At the gym 

I was doing chest this evening at Gold’s Twin Oaks, doing the usual flat and incline bench presses, flyes, triceps dips, and some other routines whose names escape me now, when a trainer approached me and asked why I haven’t joined a competition yet, perhaps referring to a bodybuilding competition. I replied that I got “no time.” Really I don’t have, but I am more daunted by the fact of appearing in front of a crowd in thongs or board shorts with a body that is less than perfect. 

Haha. I’m kidding about the last sentence, but seriously who wouldn’t be? I’m an aging man whose present concerns do not include joining a bodybuilding contest.

I’m lifting heavy these days. The heaviest I can lift lying down is 230lbs. I can deadlift 300 but can only squat 140. I’m currently weighing 200 with a BMI of 22. My weight hovers between 198 to 202lbs. The heaviest I’ve gotten is 208lbs. That’s during the summer of this year when I did not have to stay up late to prepare for my classes and other work.  I’m doing cardio only when I remember, which means I don’t. My abs appear in the morning, but retract after lunch then reappear before I sleep at night, but they are not as defined as when I was in my early 20s. I know they’re there, only that they’re surrounded by a rather thick layer of adipose tissues that some lovingly call love handles. But I am working on this part, too. 

I’ve reached a point when I workout out of routine and nothing more, not even to look good, because I’m way past the point when I’d still care about what people think of how I look. I’m out of the dating scene for more than six years now. I’ve stopped hooking up, going out on a Saturday night, and checking myself out in mirrors. 

I go to gym in the same way a bald man runs his fingers on that space that used to be occupied by his now gone hair. 

Working out is the closest I can get to that really physical activity that has shaped the male’s anatomy for millennia. I’m sedentary most of the day except at night when I sweat it out, doing routines that do not serve any practical significance except exhaust the body so it can be as exhausted as the mind. 

Comfort

john 2

I workout five days in a week. When my all my paid work finishes at 4:30, I read for an hour after or take a walk around the area, make dinner at 5:30 or 6, take a one-hour nap, then have dinner at seven. After that, I allow myself to be drowned by asinine noise emanating from the TV, or if I could think of anything better to do, I write. At around ten when I get tired of thinking, reading, or working, I hop on to my ever dependable black trainers and walk to a nearby Gold’s and sweat it off until I’m sure I have enough. Although this part doesn’t come too easy as there are days when the call of sleep is much stronger than my desire to grow bulging biceps or massive pecs. At 11:30 or just before midnight, I retire to my bed contented with the delusion that my day is spent well.

A part of me tells me this is not all there is to life. That I must be a part of an entity bigger than myself. That I need to figure out the role of my piece in this giant puzzle. That having a mission will give meaning to my existence. Ho hum.

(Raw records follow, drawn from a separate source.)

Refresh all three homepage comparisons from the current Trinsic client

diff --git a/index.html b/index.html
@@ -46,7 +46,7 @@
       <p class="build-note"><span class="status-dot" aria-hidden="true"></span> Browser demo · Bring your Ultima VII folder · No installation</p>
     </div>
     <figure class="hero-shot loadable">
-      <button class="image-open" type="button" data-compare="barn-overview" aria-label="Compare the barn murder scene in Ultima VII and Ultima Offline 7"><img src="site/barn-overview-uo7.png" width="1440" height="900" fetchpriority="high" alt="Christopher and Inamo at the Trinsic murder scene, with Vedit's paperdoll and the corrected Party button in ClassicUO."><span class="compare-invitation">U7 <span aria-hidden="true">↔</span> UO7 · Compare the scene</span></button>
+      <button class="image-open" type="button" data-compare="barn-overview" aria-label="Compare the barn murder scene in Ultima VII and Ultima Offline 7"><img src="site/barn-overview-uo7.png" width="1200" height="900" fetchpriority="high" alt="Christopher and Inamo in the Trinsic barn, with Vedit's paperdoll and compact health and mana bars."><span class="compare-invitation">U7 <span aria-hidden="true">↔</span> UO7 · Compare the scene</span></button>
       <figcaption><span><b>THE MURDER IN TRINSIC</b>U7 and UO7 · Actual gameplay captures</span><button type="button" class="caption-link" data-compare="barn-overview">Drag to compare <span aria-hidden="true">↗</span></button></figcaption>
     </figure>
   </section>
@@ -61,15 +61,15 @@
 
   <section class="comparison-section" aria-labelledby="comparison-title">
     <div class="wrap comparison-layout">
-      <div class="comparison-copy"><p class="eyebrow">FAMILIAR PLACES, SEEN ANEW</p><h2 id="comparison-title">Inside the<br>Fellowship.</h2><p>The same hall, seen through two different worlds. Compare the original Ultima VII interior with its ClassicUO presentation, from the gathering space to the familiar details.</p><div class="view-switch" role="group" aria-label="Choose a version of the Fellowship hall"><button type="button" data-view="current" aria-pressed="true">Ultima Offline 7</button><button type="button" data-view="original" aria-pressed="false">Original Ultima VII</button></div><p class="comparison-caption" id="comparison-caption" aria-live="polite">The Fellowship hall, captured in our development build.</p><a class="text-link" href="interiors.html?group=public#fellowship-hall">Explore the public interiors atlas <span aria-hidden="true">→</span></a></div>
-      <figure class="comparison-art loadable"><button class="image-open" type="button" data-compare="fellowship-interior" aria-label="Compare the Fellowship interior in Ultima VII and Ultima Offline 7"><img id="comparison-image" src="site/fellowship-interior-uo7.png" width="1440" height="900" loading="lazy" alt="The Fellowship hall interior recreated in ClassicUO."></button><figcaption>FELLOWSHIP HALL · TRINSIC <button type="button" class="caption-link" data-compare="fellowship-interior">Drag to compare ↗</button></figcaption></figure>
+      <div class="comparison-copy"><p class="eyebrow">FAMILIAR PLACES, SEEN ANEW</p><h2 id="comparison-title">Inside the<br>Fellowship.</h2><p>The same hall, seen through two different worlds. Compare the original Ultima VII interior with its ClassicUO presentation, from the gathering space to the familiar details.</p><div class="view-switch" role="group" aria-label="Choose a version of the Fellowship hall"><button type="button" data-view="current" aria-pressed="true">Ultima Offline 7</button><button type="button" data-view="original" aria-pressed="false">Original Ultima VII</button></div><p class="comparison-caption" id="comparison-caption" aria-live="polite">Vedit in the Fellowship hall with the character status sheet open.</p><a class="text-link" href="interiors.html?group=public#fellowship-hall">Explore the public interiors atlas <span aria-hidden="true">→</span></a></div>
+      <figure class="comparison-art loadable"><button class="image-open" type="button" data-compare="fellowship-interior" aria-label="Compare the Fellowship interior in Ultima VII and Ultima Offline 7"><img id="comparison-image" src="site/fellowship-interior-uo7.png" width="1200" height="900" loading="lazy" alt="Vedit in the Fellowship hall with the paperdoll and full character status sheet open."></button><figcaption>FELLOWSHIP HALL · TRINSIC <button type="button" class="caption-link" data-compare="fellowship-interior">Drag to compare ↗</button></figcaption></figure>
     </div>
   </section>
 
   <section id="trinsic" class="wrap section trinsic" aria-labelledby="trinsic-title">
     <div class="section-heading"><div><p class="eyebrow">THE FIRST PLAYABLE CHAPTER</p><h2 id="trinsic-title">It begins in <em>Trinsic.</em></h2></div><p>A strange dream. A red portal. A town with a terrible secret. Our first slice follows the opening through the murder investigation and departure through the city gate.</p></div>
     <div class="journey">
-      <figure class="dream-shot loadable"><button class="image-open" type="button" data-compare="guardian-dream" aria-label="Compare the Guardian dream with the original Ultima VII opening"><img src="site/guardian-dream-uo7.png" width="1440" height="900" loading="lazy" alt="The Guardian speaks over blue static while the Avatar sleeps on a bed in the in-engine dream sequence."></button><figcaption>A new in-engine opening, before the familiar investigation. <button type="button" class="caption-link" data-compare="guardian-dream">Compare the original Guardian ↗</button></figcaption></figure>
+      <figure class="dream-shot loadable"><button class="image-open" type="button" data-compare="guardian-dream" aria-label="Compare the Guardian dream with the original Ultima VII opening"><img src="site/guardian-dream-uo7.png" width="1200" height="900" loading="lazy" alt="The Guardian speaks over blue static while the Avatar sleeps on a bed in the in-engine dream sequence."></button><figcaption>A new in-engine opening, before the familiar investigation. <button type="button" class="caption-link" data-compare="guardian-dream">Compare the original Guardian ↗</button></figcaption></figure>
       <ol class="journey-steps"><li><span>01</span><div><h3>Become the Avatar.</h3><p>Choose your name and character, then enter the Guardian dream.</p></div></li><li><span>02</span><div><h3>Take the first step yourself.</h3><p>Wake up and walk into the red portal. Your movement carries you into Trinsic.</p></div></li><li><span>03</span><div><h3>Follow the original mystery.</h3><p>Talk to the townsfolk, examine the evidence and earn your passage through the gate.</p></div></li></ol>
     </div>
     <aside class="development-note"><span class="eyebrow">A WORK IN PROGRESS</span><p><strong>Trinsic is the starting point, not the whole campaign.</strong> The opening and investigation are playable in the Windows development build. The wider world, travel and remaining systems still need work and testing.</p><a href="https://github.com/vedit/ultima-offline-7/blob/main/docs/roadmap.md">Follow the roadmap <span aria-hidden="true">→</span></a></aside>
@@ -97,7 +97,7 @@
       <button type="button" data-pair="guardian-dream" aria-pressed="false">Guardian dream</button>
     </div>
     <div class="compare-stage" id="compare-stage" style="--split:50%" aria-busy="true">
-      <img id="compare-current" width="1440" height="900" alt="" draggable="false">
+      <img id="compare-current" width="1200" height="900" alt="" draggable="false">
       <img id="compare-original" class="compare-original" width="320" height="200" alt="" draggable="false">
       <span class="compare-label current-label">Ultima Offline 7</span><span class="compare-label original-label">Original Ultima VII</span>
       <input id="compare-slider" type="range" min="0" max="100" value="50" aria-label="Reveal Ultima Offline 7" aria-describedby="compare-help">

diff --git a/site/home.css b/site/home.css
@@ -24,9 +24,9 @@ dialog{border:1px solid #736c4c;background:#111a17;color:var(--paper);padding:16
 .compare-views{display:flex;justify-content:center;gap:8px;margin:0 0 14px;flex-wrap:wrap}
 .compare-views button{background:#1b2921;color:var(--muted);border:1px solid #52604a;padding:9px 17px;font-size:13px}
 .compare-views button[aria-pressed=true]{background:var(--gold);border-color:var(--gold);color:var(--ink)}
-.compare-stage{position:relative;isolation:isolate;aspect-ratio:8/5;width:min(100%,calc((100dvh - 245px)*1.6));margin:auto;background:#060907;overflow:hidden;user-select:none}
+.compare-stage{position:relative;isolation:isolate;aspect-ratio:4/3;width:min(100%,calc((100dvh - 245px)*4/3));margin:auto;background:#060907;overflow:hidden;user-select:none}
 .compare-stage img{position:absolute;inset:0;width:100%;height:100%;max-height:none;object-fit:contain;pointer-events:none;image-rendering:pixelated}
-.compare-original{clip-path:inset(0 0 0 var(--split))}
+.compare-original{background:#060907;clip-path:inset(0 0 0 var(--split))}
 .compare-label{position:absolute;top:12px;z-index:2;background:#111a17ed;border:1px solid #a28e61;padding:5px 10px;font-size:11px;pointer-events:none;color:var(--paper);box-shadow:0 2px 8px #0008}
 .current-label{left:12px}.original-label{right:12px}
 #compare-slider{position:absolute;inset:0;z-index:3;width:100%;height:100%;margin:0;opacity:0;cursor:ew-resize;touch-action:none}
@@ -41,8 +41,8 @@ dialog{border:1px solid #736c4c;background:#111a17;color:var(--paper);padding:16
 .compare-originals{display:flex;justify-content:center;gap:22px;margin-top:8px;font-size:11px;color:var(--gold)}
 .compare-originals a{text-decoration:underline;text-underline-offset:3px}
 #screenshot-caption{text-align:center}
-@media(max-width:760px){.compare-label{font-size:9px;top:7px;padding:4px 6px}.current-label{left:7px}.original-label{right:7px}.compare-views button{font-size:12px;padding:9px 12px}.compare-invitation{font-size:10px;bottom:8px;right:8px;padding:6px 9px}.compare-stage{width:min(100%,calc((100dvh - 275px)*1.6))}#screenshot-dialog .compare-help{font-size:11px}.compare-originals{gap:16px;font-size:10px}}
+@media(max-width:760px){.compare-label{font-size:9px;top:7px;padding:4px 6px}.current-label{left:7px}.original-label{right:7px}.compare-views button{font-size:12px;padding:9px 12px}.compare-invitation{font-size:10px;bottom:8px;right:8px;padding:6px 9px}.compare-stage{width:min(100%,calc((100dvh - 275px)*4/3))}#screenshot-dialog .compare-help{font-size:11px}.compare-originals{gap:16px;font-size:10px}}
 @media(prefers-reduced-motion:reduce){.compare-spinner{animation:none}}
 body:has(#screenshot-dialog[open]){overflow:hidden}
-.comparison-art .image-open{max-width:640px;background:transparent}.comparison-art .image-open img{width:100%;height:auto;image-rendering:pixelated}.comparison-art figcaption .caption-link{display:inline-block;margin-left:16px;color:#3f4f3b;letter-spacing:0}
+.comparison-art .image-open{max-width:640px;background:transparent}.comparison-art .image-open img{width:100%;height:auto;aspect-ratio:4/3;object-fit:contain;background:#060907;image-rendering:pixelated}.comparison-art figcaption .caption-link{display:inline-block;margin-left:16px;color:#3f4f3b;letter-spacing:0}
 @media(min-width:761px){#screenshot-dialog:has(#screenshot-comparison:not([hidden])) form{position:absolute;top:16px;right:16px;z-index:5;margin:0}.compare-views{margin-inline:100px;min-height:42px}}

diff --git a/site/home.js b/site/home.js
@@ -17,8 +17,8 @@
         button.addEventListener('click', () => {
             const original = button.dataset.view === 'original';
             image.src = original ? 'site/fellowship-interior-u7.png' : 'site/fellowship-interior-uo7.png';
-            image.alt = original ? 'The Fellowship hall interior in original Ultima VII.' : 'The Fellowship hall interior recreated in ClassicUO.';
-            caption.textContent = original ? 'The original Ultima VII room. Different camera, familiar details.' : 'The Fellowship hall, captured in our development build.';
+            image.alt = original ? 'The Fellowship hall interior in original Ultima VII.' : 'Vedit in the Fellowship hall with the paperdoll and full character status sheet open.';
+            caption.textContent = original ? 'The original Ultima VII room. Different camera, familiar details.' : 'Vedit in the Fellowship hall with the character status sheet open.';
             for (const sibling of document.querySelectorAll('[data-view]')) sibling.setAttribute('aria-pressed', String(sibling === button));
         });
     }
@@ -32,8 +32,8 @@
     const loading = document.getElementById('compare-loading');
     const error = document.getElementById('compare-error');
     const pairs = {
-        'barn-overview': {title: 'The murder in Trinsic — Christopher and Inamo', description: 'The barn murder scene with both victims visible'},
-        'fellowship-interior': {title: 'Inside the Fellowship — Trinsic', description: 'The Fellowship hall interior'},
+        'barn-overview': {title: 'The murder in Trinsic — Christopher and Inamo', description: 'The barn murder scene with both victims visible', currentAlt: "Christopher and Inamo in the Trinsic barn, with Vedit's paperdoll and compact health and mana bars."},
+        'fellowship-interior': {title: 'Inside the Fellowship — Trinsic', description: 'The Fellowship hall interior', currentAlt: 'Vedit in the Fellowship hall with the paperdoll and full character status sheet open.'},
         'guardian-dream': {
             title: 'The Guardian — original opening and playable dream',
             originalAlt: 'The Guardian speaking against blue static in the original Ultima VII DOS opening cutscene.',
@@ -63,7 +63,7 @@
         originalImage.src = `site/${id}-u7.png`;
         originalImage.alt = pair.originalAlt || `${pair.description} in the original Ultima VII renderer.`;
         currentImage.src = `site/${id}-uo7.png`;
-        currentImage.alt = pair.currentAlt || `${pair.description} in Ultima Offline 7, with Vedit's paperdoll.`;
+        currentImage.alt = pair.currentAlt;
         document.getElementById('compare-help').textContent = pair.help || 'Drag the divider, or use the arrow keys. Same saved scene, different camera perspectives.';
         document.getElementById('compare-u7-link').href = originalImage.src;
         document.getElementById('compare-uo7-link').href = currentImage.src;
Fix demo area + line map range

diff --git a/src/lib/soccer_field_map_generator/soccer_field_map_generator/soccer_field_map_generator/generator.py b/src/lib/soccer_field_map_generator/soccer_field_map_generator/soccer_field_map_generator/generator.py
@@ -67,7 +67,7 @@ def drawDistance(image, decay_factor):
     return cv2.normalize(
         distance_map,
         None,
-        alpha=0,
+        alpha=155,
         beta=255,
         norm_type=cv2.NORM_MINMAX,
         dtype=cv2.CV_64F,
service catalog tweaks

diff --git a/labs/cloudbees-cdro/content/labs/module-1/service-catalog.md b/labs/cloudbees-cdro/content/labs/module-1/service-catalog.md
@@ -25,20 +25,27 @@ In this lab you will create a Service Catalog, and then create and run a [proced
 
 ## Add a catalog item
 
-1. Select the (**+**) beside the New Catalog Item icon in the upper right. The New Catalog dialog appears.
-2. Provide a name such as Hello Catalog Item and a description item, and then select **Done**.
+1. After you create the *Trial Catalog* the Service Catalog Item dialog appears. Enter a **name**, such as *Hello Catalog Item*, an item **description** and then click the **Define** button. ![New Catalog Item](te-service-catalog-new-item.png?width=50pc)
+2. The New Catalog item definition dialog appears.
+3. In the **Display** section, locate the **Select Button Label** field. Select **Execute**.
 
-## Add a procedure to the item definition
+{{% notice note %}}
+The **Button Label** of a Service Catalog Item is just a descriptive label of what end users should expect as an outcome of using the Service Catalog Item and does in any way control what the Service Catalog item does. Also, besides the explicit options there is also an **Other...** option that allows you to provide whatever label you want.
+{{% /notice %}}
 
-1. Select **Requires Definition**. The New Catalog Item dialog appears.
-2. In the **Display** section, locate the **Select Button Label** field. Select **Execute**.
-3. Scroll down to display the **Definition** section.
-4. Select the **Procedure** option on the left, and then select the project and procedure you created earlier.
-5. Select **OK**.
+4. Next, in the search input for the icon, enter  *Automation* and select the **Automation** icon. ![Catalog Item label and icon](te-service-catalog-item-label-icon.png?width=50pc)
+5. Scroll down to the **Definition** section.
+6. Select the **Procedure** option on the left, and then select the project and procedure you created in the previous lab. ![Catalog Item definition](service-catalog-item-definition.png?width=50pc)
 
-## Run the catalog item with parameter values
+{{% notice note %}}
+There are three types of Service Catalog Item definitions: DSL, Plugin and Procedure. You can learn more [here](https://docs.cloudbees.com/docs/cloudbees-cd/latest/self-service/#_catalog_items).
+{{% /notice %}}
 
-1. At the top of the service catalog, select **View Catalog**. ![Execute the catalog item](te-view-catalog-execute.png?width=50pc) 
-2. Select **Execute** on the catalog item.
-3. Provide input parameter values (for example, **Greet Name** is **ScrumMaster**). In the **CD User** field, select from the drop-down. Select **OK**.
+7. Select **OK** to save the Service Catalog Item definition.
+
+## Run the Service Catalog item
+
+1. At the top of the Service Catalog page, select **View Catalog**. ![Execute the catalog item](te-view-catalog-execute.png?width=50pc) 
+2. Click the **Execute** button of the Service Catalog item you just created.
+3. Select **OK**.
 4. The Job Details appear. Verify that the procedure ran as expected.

One of the many advantages of having a routine is that one always finds himself resorting to auto-pilot, freeing up the mind for more important cerebration. One issue, however, with routine is that its repeated rhythmic humming is so comforting that if one is not careful enough he will be left in a state of coma he might not recover from, or in the event he recovers, forever altering him, maybe even disabling some of his important functions.

And that I fear.

We all want to feel secure with the knowledge that the current state of things will not change any time soon, that what we are working on right now will remain relevant until we’re able to adjust to something new well enough.

Some will exhort, these are the more driven ones, to seize our moment in the sun. To chase the wind.

But what if my goal is paralysis, stasis, sedentariness, comfort?